(Data records)
►

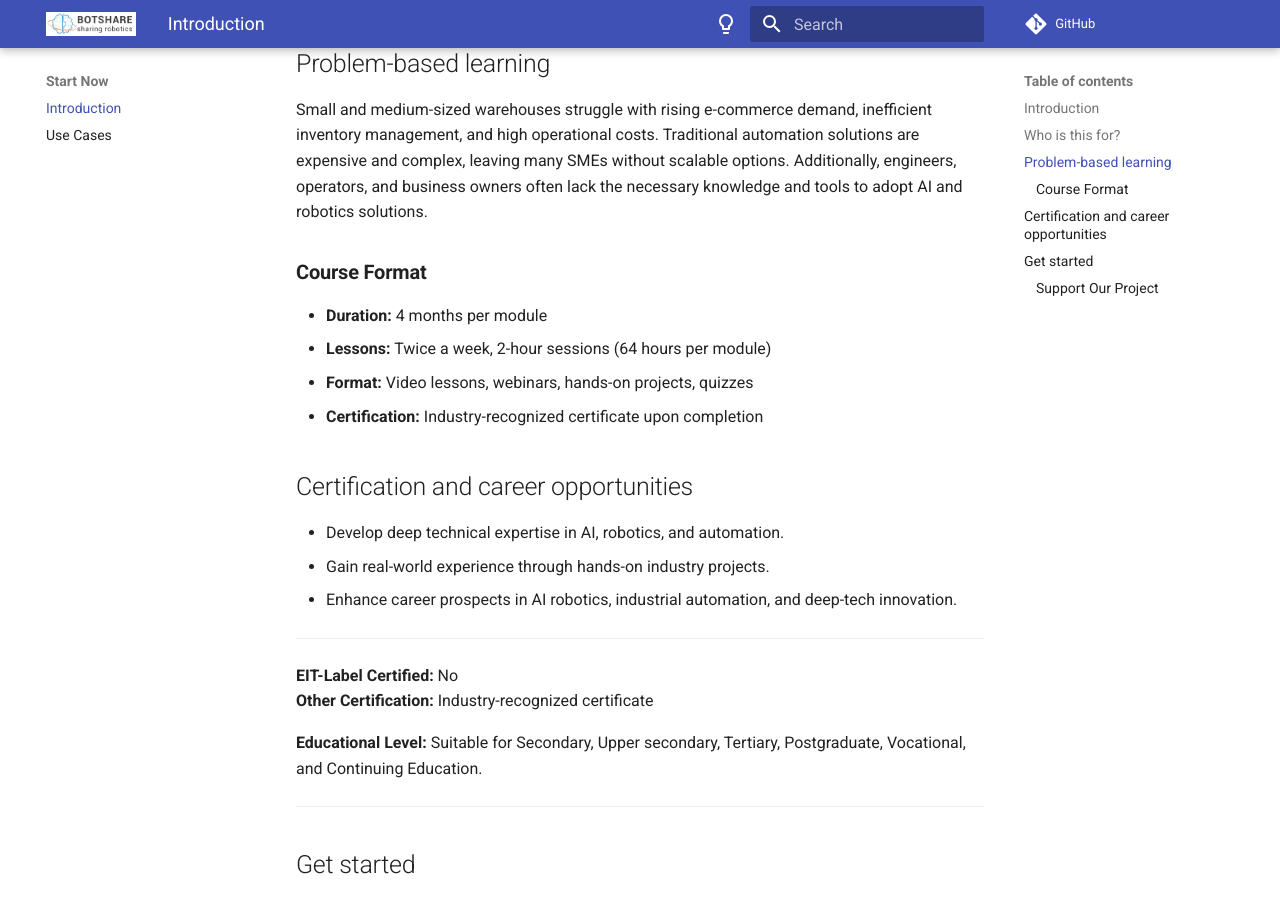
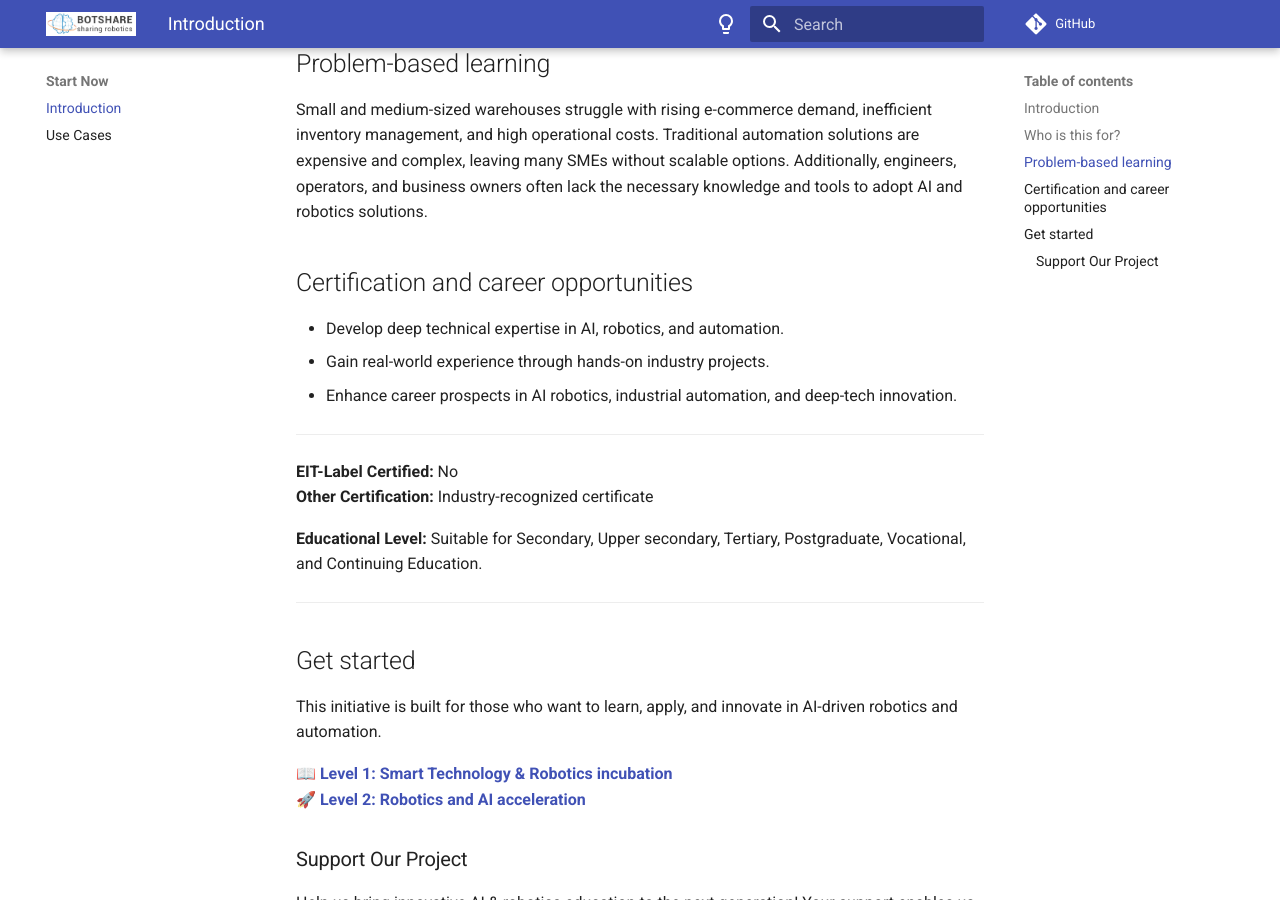
Before and after one commit to Merilynn-64/Botshare_document, an MkDocs documentation site: the page built from docs/getting_started.md, in a window 1280 px wide and 900 px high, scrolled down 559 px. Built offline with MkDocs 1.6.1 and Material for MkDocs 9.7.7, drawn with Linux system fonts in a browser that asks for light colours.

Commit message:
Update getting_started.md

```diff
--- a/docs/getting_started.md
+++ b/docs/getting_started.md
@@ -10,12 +10,6 @@ Welcome to Open Robotics AI & Deep-Tech Education, a structured, open-source edu
 
 ## Problem-based learning
 Small and medium-sized warehouses struggle with rising e-commerce demand, inefficient inventory management, and high operational costs. Traditional automation solutions are expensive and complex, leaving many SMEs without scalable options. Additionally, engineers, operators, and business owners often lack the necessary knowledge and tools to adopt AI and robotics solutions.
-
-### **Course Format**
-- **Duration:** 4 months per module
-- **Lessons:** Twice a week, 2-hour sessions (64 hours per module)
-- **Format:** Video lessons, webinars, hands-on projects, quizzes
-- **Certification:** Industry-recognized certificate upon completion
 
 ## Certification and career opportunities
 - Develop deep technical expertise in AI, robotics, and automation.
```
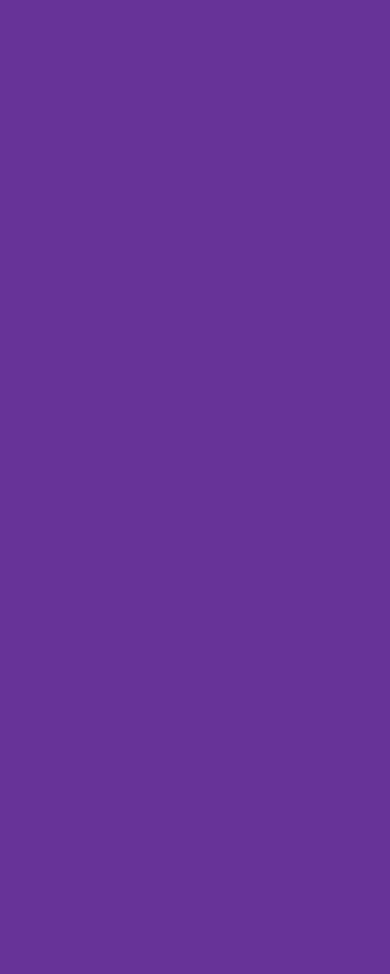
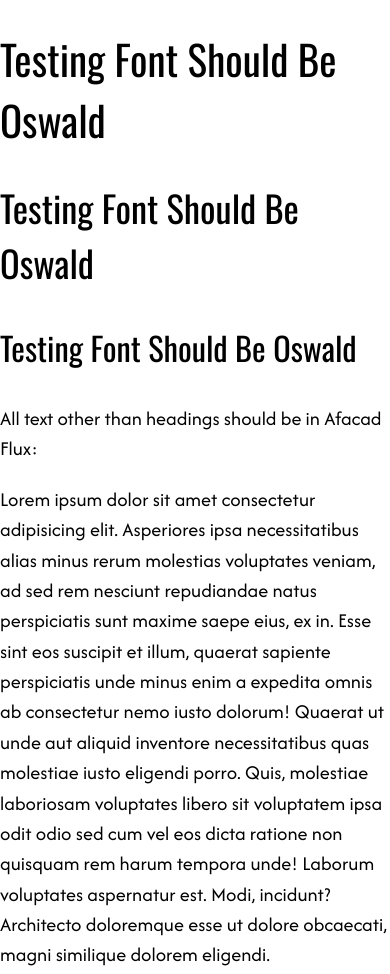
Before and after one commit to abeeto/gh-starter-TOP, a website built with webpack: page src/template.html in a window 390 px wide. Shown: the top 974 px of the page. Before the commit the page ends 844 px from the top, so only its background shows below. Built offline with nearby package versions, Linux system fonts and the light colour scheme.

Commit message:
Add variable fonts Afacad Flux and Oswald with responsive typescale

```diff
--- a/src/styles.css
+++ b/src/styles.css
@@ -1,3 +1,49 @@
+@font-face {
+    font-family: "Afacad";
+    src: url("./Afacad_Flux/AfacadFlux-VariableFont_slnt\,wght.ttf")
+    format("truetype");
+    font-weight: 100 900;
+    font-stretch: 75% 125%;
+    font-style: normal;
+}
+@font-face {
+    font-family: "Oswald";
+    src: url("./Oswald/Oswald-VariableFont_wght.ttf")
+    format("truetype");
+    font-weight: 400 700;
+    font-stretch: 75% 125%;
+    font-style: normal;
+}
+/* @link https://utopia.fyi/type/calculator?c=680,18,1.125,1240,20,1.25,5,2,&s=0.75|0.5|0.25,1.5|2|3|4|6,s-l&g=s,l,xl,12 */
+
+:root {
+    --step--2: clamp(0.8rem, 0.9968rem + -0.254vw, 0.8889rem);
+    --step--1: clamp(1rem, 1rem + 0vw, 1rem);
+    --step-0: clamp(1.125rem, 0.9732rem + 0.3571vw, 1.25rem);
+    --step-1: clamp(1.2656rem, 0.9051rem + 0.8482vw, 1.5625rem);
+    --step-2: clamp(1.4238rem, 0.7811rem + 1.5123vw, 1.9531rem);
+    --step-3: clamp(1.6018rem, 0.5823rem + 2.3989vw, 2.4414rem);
+    --step-4: clamp(1.802rem, 0.2845rem + 3.5706vw, 3.0518rem);
+    --step-5: clamp(2.0273rem, -0.1431rem + 5.1069vw, 3.8147rem);
+    font-size: var(--step-1);
+}
 body {
-    background-color: rebeccapurple;
+    font-family: "Afacad";
+    font-weight: 400;
+    line-height: 1.5;
+    max-width: 800px;
+    margin-inline: auto;
 }
+h1,h2,h3,h4,h5,h6 {
+    font-family: "Oswald";
+    font-weight: 400;
+}
+h1 {
+    font-size: var(--step-5);
+}
+h2 {
+    font-size: var(--step-4);
+}
+h3,h4,h5,h6 {
+    font-size: var(--step-3);
+}
--- a/src/template.html
+++ b/src/template.html
@@ -6,6 +6,17 @@
     <title>The Website Name</title>
 </head>
 <body>
-
+    <h1>Testing Font Should Be Oswald</h1>
+    <h2>Testing Font Should Be Oswald</h2>
+    <h3>Testing Font Should Be Oswald</h3>
+    <p>
+        All text other than headings should be in Afacad Flux:
+    </p>
+    <p>
+        Lorem ipsum dolor sit amet consectetur adipisicing elit. Asperiores ipsa necessitatibus alias minus rerum molestias voluptates veniam, ad sed rem nesciunt repudiandae natus perspiciatis sunt maxime saepe eius, ex in. Esse sint eos suscipit et illum, quaerat sapiente perspiciatis unde minus enim a expedita omnis ab consectetur nemo iusto dolorum! Quaerat ut unde aut aliquid inventore necessitatibus quas molestiae iusto eligendi porro. Quis, molestiae laboriosam voluptates libero sit voluptatem ipsa odit odio sed cum vel eos dicta ratione non quisquam rem harum tempora unde! Laborum voluptates aspernatur est. Modi, incidunt? Architecto doloremque esse ut dolore obcaecati, magni similique dolorem eligendi.
+    </p>
+    <p>
+        Lorem ipsum dolor sit amet consectetur adipisicing elit. Voluptatibus aliquid, qui beatae unde perferendis illo velit vel laudantium repudiandae, veritatis porro, quaerat ab cumque veniam quasi eveniet laboriosam ullam aliquam esse fugiat. Nam, ratione repellendus beatae quaerat fuga voluptatibus totam!
+    </p>
 </body>
 </html>
```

◄

Work to complete: Write out each entry again exactly, and skip the pictures.

Answer space:
Before and after one commit to Merilynn-64/Botshare_document, an MkDocs documentation site: the page built from docs/getting_started.md, in a window 1280 px wide and 900 px high, scrolled down 559 px. Built offline with MkDocs 1.6.1 and Material for MkDocs 9.7.7, drawn with Linux system fonts in a browser that asks for light colours.

Commit message:
Update getting_started.md

```diff
--- a/docs/getting_started.md
+++ b/docs/getting_started.md
@@ -10,12 +10,6 @@ Welcome to Open Robotics AI & Deep-Tech Education, a structured, open-source edu
 
 ## Problem-based learning
 Small and medium-sized warehouses struggle with rising e-commerce demand, inefficient inventory management, and high operational costs. Traditional automation solutions are expensive and complex, leaving many SMEs without scalable options. Additionally, engineers, operators, and business owners often lack the necessary knowledge and tools to adopt AI and robotics solutions.
-
-### **Course Format**
-- **Duration:** 4 months per module
-- **Lessons:** Twice a week, 2-hour sessions (64 hours per module)
-- **Format:** Video lessons, webinars, hands-on projects, quizzes
-- **Certification:** Industry-recognized certificate upon completion
 
 ## Certification and career opportunities
 - Develop deep technical expertise in AI, robotics, and automation.
```
Before and after one commit to abeeto/gh-starter-TOP, a website built with webpack: page src/template.html in a window 390 px wide. Shown: the top 974 px of the page. Before the commit the page ends 844 px from the top, so only its background shows below. Built offline with nearby package versions, Linux system fonts and the light colour scheme.

Commit message:
Add variable fonts Afacad Flux and Oswald with responsive typescale

```diff
--- a/src/styles.css
+++ b/src/styles.css
@@ -1,3 +1,49 @@
+@font-face {
+    font-family: "Afacad";
+    src: url("./Afacad_Flux/AfacadFlux-VariableFont_slnt\,wght.ttf")
+    format("truetype");
+    font-weight: 100 900;
+    font-stretch: 75% 125%;
+    font-style: normal;
+}
+@font-face {
+    font-family: "Oswald";
+    src: url("./Oswald/Oswald-VariableFont_wght.ttf")
+    format("truetype");
+    font-weight: 400 700;
+    font-stretch: 75% 125%;
+    font-style: normal;
+}
+/* @link https://utopia.fyi/type/calculator?c=680,18,1.125,1240,20,1.25,5,2,&s=0.75|0.5|0.25,1.5|2|3|4|6,s-l&g=s,l,xl,12 */
+
+:root {
+    --step--2: clamp(0.8rem, 0.9968rem + -0.254vw, 0.8889rem);
+    --step--1: clamp(1rem, 1rem + 0vw, 1rem);
+    --step-0: clamp(1.125rem, 0.9732rem + 0.3571vw, 1.25rem);
+    --step-1: clamp(1.2656rem, 0.9051rem + 0.8482vw, 1.5625rem);
+    --step-2: clamp(1.4238rem, 0.7811rem + 1.5123vw, 1.9531rem);
+    --step-3: clamp(1.6018rem, 0.5823rem + 2.3989vw, 2.4414rem);
+    --step-4: clamp(1.802rem, 0.2845rem + 3.5706vw, 3.0518rem);
+    --step-5: clamp(2.0273rem, -0.1431rem + 5.1069vw, 3.8147rem);
+    font-size: var(--step-1);
+}
 body {
-    background-color: rebeccapurple;
+    font-family: "Afacad";
+    font-weight: 400;
+    line-height: 1.5;
+    max-width: 800px;
+    margin-inline: auto;
 }
+h1,h2,h3,h4,h5,h6 {
+    font-family: "Oswald";
+    font-weight: 400;
+}
+h1 {
+    font-size: var(--step-5);
+}
+h2 {
+    font-size: var(--step-4);
+}
+h3,h4,h5,h6 {
+    font-size: var(--step-3);
+}
--- a/src/template.html
+++ b/src/template.html
@@ -6,6 +6,17 @@
     <title>The Website Name</title>
 </head>
 <body>
-
+    <h1>Testing Font Should Be Oswald</h1>
+    <h2>Testing Font Should Be Oswald</h2>
+    <h3>Testing Font Should Be Oswald</h3>
+    <p>
+        All text other than headings should be in Afacad Flux:
+    </p>
+    <p>
+        Lorem ipsum dolor sit amet consectetur adipisicing elit. Asperiores ipsa necessitatibus alias minus rerum molestias voluptates veniam, ad sed rem nesciunt repudiandae natus perspiciatis sunt maxime saepe eius, ex in. Esse sint eos suscipit et illum, quaerat sapiente perspiciatis unde minus enim a expedita omnis ab consectetur nemo iusto dolorum! Quaerat ut unde aut aliquid inventore necessitatibus quas molestiae iusto eligendi porro. Quis, molestiae laboriosam voluptates libero sit voluptatem ipsa odit odio sed cum vel eos dicta ratione non quisquam rem harum tempora unde! Laborum voluptates aspernatur est. Modi, incidunt? Architecto doloremque esse ut dolore obcaecati, magni similique dolorem eligendi.
+    </p>
+    <p>
+        Lorem ipsum dolor sit amet consectetur adipisicing elit. Voluptatibus aliquid, qui beatae unde perferendis illo velit vel laudantium repudiandae, veritatis porro, quaerat ab cumque veniam quasi eveniet laboriosam ullam aliquam esse fugiat. Nam, ratione repellendus beatae quaerat fuga voluptatibus totam!
+    </p>
 </body>
 </html>
```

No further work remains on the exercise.